┌────────
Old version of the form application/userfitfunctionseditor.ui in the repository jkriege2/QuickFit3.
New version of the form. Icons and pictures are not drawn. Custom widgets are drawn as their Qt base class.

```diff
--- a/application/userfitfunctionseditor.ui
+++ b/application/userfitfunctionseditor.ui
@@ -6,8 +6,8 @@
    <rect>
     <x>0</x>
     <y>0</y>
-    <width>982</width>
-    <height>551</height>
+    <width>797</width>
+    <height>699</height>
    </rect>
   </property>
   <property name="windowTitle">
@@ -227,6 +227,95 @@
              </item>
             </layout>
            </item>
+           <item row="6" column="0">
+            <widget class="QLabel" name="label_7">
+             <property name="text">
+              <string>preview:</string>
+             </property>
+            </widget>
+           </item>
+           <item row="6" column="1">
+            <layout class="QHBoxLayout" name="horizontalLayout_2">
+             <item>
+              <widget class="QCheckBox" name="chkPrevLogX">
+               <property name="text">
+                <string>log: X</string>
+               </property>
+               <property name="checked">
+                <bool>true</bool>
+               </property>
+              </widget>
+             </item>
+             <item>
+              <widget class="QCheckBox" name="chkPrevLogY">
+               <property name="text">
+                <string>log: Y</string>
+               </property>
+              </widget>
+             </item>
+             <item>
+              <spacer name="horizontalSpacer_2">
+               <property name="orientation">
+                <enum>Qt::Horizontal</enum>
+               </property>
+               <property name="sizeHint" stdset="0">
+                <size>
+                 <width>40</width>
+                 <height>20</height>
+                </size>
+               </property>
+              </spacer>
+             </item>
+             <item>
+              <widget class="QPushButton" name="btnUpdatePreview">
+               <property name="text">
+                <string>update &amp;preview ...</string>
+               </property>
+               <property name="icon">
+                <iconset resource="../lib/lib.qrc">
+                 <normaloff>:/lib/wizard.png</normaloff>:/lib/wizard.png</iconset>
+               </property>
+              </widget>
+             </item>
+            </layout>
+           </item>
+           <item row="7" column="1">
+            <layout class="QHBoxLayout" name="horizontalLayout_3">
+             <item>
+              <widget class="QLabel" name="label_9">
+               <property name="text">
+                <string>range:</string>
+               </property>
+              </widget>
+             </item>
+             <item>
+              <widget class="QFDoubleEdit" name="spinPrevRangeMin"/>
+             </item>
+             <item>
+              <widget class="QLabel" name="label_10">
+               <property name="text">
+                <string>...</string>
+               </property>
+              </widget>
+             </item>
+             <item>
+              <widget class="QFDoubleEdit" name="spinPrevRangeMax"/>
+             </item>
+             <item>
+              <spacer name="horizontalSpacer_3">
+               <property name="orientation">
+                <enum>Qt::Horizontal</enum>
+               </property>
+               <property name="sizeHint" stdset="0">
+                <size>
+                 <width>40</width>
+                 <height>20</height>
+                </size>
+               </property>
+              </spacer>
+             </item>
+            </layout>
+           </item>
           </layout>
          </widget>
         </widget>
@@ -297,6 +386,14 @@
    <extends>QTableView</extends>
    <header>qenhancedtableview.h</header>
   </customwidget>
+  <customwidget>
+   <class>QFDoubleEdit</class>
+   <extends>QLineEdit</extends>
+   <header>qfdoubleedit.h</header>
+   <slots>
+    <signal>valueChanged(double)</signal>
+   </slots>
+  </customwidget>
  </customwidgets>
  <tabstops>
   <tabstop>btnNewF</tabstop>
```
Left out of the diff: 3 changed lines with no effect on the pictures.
└────────
WHAT YOU NEED TO DO => Each line above with the string "extends" in it should be located and copied.

EXERCISE RESPONSE =>
    <extends>QTableView</extends>
+   <extends>QLineEdit</extends>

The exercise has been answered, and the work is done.